Brain Science Expert Presents to Maine’s Legislative Children’s Caucus
On February 12th, brain science expert Dr. Sarah Lytle presented virtually to members of Maine’s Legislative Children’s Caucus on the latest research in brain science and early childhood development.
Dr. Lytle is the Director of the Outreach and Education division at the Institute for Learning & Brain Sciences (I-LABS) at the University of Washington. And she led Friday’s conversation as a member of the ReadyNation’s Brain Science Speakers Bureau, an initiative which gives early childhood brain science experts the opportunity to relay their deep knowledge to policymakers, the media, and the public. As Dr. Lytle said in her presentation, “Research is only as good as it has applicability to those working with children and families. All of this is with the end goal of creating a world in which children thrive.”

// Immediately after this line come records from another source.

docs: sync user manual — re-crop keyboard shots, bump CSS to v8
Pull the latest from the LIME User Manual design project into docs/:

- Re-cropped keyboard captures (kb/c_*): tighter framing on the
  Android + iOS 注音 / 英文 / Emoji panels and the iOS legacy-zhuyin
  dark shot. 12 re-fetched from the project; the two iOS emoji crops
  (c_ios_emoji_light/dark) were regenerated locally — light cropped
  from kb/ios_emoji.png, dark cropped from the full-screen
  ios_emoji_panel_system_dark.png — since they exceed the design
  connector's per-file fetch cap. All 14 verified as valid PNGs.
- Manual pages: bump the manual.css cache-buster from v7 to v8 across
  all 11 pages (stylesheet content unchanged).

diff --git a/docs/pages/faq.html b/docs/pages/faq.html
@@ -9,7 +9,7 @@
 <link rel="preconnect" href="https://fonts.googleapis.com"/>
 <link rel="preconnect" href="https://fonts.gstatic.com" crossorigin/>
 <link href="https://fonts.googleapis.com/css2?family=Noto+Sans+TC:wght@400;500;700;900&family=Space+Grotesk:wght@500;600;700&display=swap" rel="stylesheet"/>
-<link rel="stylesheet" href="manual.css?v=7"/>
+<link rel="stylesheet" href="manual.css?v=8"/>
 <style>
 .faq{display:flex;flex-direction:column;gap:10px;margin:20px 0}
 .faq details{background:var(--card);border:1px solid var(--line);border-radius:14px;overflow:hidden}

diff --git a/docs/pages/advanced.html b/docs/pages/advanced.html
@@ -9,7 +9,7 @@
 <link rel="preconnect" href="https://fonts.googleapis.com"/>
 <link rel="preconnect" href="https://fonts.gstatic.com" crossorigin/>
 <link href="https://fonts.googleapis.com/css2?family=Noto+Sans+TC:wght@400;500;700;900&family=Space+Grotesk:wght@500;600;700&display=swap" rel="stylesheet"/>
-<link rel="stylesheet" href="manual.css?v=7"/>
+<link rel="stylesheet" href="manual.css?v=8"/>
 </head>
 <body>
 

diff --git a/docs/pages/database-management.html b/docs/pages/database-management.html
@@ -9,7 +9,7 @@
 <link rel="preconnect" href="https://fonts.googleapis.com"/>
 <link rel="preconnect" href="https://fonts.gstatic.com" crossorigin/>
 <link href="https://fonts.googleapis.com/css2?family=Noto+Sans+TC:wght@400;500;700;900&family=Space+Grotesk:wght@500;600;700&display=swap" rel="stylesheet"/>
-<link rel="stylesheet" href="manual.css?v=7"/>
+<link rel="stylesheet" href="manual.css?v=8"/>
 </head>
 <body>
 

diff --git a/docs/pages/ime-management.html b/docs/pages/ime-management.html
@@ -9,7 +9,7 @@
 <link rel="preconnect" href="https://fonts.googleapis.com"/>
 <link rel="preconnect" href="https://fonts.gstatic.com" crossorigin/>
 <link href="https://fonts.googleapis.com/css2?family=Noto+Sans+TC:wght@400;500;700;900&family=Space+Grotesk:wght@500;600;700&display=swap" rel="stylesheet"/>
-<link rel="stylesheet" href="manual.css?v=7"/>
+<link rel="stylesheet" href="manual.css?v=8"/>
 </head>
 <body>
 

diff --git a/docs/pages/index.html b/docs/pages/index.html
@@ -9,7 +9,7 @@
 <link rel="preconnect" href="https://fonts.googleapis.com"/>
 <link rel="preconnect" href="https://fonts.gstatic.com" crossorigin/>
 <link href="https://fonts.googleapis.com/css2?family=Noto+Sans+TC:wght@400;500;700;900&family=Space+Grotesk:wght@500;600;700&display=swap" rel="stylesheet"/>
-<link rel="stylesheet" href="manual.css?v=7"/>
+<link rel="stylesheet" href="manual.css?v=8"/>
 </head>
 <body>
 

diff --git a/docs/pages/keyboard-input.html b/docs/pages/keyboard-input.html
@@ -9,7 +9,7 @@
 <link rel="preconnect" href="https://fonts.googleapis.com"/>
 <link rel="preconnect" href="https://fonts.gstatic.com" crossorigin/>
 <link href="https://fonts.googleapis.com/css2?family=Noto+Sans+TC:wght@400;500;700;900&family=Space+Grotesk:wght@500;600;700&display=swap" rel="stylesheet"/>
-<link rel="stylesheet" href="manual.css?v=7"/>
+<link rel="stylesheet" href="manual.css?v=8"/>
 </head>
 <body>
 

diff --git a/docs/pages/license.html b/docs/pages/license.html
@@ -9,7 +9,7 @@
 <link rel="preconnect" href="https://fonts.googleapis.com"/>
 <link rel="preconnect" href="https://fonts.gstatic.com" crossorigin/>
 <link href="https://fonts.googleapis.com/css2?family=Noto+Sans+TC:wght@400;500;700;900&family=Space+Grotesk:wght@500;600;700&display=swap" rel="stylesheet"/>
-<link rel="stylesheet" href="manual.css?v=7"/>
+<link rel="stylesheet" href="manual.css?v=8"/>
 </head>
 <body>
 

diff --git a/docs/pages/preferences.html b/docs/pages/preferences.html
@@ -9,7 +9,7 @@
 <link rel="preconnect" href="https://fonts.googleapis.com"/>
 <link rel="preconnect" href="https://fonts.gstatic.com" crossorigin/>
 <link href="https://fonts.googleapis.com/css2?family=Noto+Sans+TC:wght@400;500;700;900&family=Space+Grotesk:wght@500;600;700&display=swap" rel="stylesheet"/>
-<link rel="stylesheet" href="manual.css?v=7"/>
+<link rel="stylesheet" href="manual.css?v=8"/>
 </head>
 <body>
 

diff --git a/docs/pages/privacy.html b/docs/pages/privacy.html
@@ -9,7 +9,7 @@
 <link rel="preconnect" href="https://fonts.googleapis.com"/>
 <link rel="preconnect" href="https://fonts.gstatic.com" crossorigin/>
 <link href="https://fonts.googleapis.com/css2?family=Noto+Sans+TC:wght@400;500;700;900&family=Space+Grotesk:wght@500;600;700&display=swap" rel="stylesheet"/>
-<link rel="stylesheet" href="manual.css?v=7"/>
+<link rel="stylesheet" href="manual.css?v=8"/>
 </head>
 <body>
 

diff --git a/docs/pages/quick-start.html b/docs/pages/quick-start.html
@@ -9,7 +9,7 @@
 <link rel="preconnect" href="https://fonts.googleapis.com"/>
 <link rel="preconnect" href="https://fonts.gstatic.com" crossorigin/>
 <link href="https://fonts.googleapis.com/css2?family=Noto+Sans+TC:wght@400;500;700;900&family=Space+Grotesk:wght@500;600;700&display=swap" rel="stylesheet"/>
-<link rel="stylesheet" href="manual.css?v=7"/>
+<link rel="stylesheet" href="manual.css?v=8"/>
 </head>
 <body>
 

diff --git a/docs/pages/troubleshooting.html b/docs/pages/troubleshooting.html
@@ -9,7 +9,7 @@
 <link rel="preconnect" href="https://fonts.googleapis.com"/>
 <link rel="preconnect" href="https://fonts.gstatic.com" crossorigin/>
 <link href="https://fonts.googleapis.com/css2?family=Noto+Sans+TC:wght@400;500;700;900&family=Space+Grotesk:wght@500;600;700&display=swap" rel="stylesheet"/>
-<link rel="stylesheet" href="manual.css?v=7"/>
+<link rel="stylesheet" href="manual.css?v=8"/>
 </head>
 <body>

Dr. Lytle presented on the science of brain development in infants and toddlers
In Dr. Lytle’s presentation, she discussed the science of neural connection-building in children’s earliest years, the environments and activities that help kids thrive, and the stress and trauma that create barriers to their healthy development. She concluded by talking about the policies and public services that support both children and parents, and thereby reinforce healthy child development. Dr. Lytle remarked to the caucus’s policymakers, “Any policy you’re thinking about has implications for children and families, and paying attention to that aspect of it will really allow us to craft policies that work for them.”
Dr. Lytle presented on the services and policies that benefit families with young children
Senator Rick Bennett and Representative Rebecca Millett serve as co-chairs of the bipartisan, bicameral Children’s Caucus, a caucus made up of state lawmakers who advocate for early educational investments. After the presentation,Rep. Millett reflected that an abundance of new early childhood research and the impact of COVID-19 on the child care system have made clear the need for more child care slots and greater participation in the quality rating system, “to make sure that these kiddos are actually getting those environments that Dr. Lytle has said are so necessary for their development.” Rep. Millett continued, “The good news is that with the great work of folks like Dr. Lytle and ReadyNation and many others, the word is out on the incredible importance of early childhood development.”